*** SOURCE DATA
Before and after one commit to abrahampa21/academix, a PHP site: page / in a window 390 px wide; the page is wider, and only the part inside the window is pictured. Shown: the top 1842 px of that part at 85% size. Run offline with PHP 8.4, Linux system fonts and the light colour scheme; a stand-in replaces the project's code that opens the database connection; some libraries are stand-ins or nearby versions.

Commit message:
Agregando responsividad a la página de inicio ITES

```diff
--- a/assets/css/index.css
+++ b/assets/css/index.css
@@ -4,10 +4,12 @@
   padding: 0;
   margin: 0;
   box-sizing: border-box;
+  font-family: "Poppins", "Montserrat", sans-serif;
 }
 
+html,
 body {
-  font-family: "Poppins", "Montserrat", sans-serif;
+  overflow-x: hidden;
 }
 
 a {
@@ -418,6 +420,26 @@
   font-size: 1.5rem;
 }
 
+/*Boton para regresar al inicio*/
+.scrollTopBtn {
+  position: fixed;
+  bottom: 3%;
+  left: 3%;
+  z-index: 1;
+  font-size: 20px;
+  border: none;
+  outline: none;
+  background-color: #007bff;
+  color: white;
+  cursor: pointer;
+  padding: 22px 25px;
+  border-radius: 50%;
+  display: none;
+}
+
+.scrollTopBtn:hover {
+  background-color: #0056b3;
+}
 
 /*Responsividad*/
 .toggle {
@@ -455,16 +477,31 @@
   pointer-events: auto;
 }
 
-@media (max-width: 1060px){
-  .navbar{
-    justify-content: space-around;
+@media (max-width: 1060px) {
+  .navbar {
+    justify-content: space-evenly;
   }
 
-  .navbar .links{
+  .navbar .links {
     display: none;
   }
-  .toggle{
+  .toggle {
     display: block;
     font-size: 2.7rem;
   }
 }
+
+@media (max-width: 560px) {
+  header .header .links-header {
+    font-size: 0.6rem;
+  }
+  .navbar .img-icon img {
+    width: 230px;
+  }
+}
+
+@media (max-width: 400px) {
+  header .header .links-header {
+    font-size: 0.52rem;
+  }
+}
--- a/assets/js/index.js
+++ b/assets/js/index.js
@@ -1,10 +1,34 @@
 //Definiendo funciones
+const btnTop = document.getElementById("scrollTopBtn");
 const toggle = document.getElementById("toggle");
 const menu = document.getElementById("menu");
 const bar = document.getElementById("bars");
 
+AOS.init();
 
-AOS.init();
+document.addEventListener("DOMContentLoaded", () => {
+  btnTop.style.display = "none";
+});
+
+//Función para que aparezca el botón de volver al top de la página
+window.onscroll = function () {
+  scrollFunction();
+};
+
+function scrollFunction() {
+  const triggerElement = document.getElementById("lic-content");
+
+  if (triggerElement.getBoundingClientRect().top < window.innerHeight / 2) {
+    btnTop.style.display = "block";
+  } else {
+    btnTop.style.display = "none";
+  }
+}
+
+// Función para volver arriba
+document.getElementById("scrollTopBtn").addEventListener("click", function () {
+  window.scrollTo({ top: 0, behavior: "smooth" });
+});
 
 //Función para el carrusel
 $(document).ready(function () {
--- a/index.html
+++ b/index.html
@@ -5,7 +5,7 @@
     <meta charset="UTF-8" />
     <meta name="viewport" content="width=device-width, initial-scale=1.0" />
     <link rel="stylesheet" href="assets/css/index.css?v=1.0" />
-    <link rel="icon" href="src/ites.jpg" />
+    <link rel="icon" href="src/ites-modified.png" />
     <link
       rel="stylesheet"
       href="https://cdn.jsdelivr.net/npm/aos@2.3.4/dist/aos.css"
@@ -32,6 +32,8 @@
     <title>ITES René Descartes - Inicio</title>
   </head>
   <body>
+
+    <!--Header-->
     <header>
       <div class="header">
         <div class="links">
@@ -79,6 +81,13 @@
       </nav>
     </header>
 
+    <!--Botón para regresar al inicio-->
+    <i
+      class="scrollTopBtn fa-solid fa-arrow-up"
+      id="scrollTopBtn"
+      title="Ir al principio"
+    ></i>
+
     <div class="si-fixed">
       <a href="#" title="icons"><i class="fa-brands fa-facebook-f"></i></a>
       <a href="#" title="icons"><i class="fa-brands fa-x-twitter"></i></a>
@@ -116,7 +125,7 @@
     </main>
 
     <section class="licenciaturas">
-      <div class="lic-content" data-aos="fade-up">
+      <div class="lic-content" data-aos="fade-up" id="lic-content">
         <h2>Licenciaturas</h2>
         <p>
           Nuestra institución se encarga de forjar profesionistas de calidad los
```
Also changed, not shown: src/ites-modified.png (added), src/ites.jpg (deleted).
******
### TASK DETAILS
Set every record down again exactly as written.

### THE ANSWER
Before and after one commit to abrahampa21/academix, a PHP site: page / in a window 390 px wide; the page is wider, and only the part inside the window is pictured. Shown: the top 1842 px of that part at 85% size. Run offline with PHP 8.4, Linux system fonts and the light colour scheme; a stand-in replaces the project's code that opens the database connection; some libraries are stand-ins or nearby versions.

Commit message:
Agregando responsividad a la página de inicio ITES

```diff
--- a/assets/css/index.css
+++ b/assets/css/index.css
@@ -4,10 +4,12 @@
   padding: 0;
   margin: 0;
   box-sizing: border-box;
+  font-family: "Poppins", "Montserrat", sans-serif;
 }
 
+html,
 body {
-  font-family: "Poppins", "Montserrat", sans-serif;
+  overflow-x: hidden;
 }
 
 a {
@@ -418,6 +420,26 @@
   font-size: 1.5rem;
 }
 
+/*Boton para regresar al inicio*/
+.scrollTopBtn {
+  position: fixed;
+  bottom: 3%;
+  left: 3%;
+  z-index: 1;
+  font-size: 20px;
+  border: none;
+  outline: none;
+  background-color: #007bff;
+  color: white;
+  cursor: pointer;
+  padding: 22px 25px;
+  border-radius: 50%;
+  display: none;
+}
+
+.scrollTopBtn:hover {
+  background-color: #0056b3;
+}
 
 /*Responsividad*/
 .toggle {
@@ -455,16 +477,31 @@
   pointer-events: auto;
 }
 
-@media (max-width: 1060px){
-  .navbar{
-    justify-content: space-around;
+@media (max-width: 1060px) {
+  .navbar {
+    justify-content: space-evenly;
   }
 
-  .navbar .links{
+  .navbar .links {
     display: none;
   }
-  .toggle{
+  .toggle {
     display: block;
     font-size: 2.7rem;
   }
 }
+
+@media (max-width: 560px) {
+  header .header .links-header {
+    font-size: 0.6rem;
+  }
+  .navbar .img-icon img {
+    width: 230px;
+  }
+}
+
+@media (max-width: 400px) {
+  header .header .links-header {
+    font-size: 0.52rem;
+  }
+}
--- a/assets/js/index.js
+++ b/assets/js/index.js
@@ -1,10 +1,34 @@
 //Definiendo funciones
+const btnTop = document.getElementById("scrollTopBtn");
 const toggle = document.getElementById("toggle");
 const menu = document.getElementById("menu");
 const bar = document.getElementById("bars");
 
+AOS.init();
 
-AOS.init();
+document.addEventListener("DOMContentLoaded", () => {
+  btnTop.style.display = "none";
+});
+
+//Función para que aparezca el botón de volver al top de la página
+window.onscroll = function () {
+  scrollFunction();
+};
+
+function scrollFunction() {
+  const triggerElement = document.getElementById("lic-content");
+
+  if (triggerElement.getBoundingClientRect().top < window.innerHeight / 2) {
+    btnTop.style.display = "block";
+  } else {
+    btnTop.style.display = "none";
+  }
+}
+
+// Función para volver arriba
+document.getElementById("scrollTopBtn").addEventListener("click", function () {
+  window.scrollTo({ top: 0, behavior: "smooth" });
+});
 
 //Función para el carrusel
 $(document).ready(function () {
--- a/index.html
+++ b/index.html
@@ -5,7 +5,7 @@
     <meta charset="UTF-8" />
     <meta name="viewport" content="width=device-width, initial-scale=1.0" />
     <link rel="stylesheet" href="assets/css/index.css?v=1.0" />
-    <link rel="icon" href="src/ites.jpg" />
+    <link rel="icon" href="src/ites-modified.png" />
     <link
       rel="stylesheet"
       href="https://cdn.jsdelivr.net/npm/aos@2.3.4/dist/aos.css"
@@ -32,6 +32,8 @@
     <title>ITES René Descartes - Inicio</title>
   </head>
   <body>
+
+    <!--Header-->
     <header>
       <div class="header">
         <div class="links">
@@ -79,6 +81,13 @@
       </nav>
     </header>
 
+    <!--Botón para regresar al inicio-->
+    <i
+      class="scrollTopBtn fa-solid fa-arrow-up"
+      id="scrollTopBtn"
+      title="Ir al principio"
+    ></i>
+
     <div class="si-fixed">
       <a href="#" title="icons"><i class="fa-brands fa-facebook-f"></i></a>
       <a href="#" title="icons"><i class="fa-brands fa-x-twitter"></i></a>
@@ -116,7 +125,7 @@
     </main>
 
     <section class="licenciaturas">
-      <div class="lic-content" data-aos="fade-up">
+      <div class="lic-content" data-aos="fade-up" id="lic-content">
         <h2>Licenciaturas</h2>
         <p>
           Nuestra institución se encarga de forjar profesionistas de calidad los
```
Also changed, not shown: src/ites-modified.png (added), src/ites.jpg (deleted).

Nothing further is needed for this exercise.